Nearly a third of federal funding was cut under this year's No Child Left Behind Title II, Part D budget, meaning districts that started to use technology facilitators and started to integrate computers in lessons are getting the rug pulled out from under them, some educators say.
But this time, Congress approved the 28 percent cut in the law's Enhancing Education through Technology Act.
With a girlish belly laugh, she sounds half her age. But make no mistake: Colleen Wilcox draws from decades of experience in energizing Santa Clara County's 1,600-staff members in a system of 32 high- and low-income K-14 and community college districts.
Have you ever heard of an idea that sounded crazy at first, but within 10 minutes you're convinced it's the best new thought you've come across in years? That's what our fundraising article this month feels like to me ("Fundraising Grows Up").
When students fall behind academically, is it more effective to hold them back a year so they can "catch up" or to promote them to the next grade so they can stay with their peers? According to most research, the answer is neither.
Using private funds is nothing new to most school districts. Bake sales and student car washes have been funding activities for decades. Your district may already have a deal with a sporting goods company to subsidize its sports programs.
Lyle Rowland knows the name of each of the 238 students enrolled at Taneyville R-II School District, a K-8 district just east of Branson, Mo. What's more, he knows their parents, where they live and how some families earn their living.
First came the workshop. Then came a glimmer of an idea. Next came the goal, which changed everything.
It was Raymond Yeagley who set it all in motion. The Rochester (N.H.) Schools superintendent attended a Quality School Portfolio workshop a few years ago to learn about how the Web-based tool can help in collecting, analyzing and making sense of data. Using what he learned, he prepared a report on reading performance in Rochester's elementary schools.
Have you ever had an idea so good that you know if you can just tell the right person, they'll agree and it will happen? That, more or less, was the script when the CEO of the School District of Philadelphia, Paul Vallas, met with Microsoft more than a year ago.

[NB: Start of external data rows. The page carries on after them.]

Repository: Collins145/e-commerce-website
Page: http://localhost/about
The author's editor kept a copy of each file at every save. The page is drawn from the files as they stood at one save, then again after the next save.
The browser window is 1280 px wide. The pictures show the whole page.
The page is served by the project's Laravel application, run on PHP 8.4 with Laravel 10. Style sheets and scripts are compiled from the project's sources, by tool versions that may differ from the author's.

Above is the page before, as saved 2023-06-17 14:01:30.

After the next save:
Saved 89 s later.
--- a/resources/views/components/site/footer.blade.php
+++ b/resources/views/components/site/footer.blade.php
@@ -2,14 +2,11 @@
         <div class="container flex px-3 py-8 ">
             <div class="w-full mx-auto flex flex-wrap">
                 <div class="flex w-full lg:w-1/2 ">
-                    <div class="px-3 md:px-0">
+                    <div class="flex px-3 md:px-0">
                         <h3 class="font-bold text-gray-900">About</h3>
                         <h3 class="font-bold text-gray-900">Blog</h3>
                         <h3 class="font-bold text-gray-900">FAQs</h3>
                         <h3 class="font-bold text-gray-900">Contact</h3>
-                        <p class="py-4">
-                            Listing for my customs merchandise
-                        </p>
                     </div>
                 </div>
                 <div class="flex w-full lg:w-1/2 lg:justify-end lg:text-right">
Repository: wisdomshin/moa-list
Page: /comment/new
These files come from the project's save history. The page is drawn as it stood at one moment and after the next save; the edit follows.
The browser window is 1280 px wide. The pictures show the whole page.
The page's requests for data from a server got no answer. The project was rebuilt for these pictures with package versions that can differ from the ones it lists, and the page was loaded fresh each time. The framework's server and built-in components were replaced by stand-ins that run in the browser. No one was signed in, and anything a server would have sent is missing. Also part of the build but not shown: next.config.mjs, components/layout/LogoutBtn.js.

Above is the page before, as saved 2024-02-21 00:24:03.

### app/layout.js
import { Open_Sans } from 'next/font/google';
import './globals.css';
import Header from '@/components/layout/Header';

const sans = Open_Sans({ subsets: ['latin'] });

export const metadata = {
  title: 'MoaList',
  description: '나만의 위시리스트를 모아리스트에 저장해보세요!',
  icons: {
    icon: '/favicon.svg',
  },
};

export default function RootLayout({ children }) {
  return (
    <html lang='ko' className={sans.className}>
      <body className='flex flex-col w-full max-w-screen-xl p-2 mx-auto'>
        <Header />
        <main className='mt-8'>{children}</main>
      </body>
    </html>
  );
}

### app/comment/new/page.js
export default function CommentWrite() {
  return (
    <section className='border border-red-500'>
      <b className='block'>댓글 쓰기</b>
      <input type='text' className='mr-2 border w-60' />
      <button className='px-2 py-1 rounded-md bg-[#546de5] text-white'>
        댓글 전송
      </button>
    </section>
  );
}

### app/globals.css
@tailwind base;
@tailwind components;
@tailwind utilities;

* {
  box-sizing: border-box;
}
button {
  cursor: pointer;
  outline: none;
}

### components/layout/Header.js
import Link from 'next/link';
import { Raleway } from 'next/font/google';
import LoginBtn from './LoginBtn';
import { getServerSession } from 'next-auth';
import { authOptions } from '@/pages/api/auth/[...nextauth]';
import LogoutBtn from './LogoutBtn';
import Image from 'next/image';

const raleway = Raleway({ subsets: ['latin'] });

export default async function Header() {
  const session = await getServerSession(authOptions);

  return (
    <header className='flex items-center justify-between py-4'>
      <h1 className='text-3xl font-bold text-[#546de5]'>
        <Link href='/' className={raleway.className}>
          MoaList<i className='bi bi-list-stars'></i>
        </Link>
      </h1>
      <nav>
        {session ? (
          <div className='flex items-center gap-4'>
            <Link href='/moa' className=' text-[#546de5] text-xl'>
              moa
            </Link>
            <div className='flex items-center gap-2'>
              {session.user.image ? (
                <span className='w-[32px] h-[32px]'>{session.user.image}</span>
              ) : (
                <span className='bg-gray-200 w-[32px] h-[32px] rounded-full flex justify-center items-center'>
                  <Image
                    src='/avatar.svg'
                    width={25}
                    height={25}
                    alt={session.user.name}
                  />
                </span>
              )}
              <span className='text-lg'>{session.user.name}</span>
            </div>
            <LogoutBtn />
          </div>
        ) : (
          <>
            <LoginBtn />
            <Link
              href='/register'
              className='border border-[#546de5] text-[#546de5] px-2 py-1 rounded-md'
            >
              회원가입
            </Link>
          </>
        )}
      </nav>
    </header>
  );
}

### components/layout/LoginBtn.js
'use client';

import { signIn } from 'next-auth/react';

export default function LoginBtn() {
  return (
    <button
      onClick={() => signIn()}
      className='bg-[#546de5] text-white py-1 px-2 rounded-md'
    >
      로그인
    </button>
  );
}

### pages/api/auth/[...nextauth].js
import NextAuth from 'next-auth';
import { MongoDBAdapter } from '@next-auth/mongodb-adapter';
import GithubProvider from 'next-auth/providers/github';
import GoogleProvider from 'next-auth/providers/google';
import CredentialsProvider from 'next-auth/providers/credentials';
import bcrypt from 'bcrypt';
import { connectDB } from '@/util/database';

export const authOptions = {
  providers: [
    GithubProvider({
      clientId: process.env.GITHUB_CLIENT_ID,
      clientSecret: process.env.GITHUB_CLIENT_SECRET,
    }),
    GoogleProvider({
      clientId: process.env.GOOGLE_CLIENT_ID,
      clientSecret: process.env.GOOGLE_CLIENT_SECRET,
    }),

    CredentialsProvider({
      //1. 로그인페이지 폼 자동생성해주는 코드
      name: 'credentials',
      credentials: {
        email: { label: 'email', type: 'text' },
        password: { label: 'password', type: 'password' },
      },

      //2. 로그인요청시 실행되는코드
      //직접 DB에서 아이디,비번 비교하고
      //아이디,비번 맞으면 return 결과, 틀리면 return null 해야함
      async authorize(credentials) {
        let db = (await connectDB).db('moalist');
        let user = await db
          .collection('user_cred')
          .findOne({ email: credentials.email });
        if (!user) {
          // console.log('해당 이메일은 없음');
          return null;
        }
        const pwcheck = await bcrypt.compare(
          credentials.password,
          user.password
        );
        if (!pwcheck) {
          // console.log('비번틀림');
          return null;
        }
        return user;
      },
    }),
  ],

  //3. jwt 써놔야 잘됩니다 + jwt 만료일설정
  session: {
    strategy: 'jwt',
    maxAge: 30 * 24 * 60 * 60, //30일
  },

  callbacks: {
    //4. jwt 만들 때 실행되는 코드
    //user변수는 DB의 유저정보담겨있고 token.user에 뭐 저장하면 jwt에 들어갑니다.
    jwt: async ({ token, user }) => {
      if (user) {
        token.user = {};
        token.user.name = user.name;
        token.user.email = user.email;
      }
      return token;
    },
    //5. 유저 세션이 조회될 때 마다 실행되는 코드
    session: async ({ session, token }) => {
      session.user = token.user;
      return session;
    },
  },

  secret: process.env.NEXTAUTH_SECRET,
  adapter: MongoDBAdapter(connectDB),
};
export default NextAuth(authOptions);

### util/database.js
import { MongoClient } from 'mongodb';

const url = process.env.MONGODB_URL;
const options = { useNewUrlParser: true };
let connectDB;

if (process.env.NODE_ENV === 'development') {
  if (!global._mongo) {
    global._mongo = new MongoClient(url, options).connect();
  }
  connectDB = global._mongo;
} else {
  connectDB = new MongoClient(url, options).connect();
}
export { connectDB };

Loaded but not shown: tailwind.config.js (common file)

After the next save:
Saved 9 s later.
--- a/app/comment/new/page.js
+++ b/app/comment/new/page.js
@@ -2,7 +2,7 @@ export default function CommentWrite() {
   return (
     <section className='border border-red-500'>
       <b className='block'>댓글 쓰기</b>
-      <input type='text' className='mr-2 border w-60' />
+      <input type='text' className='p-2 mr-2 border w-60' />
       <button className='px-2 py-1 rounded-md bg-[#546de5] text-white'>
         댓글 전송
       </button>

Students in Appoquinimink School District in Odessa, Del., were getting gypped for years. Nine years ago, they had library media centers that were showing signs of age, full of outdated material, sometimes 20 years old, and very few library media specialists.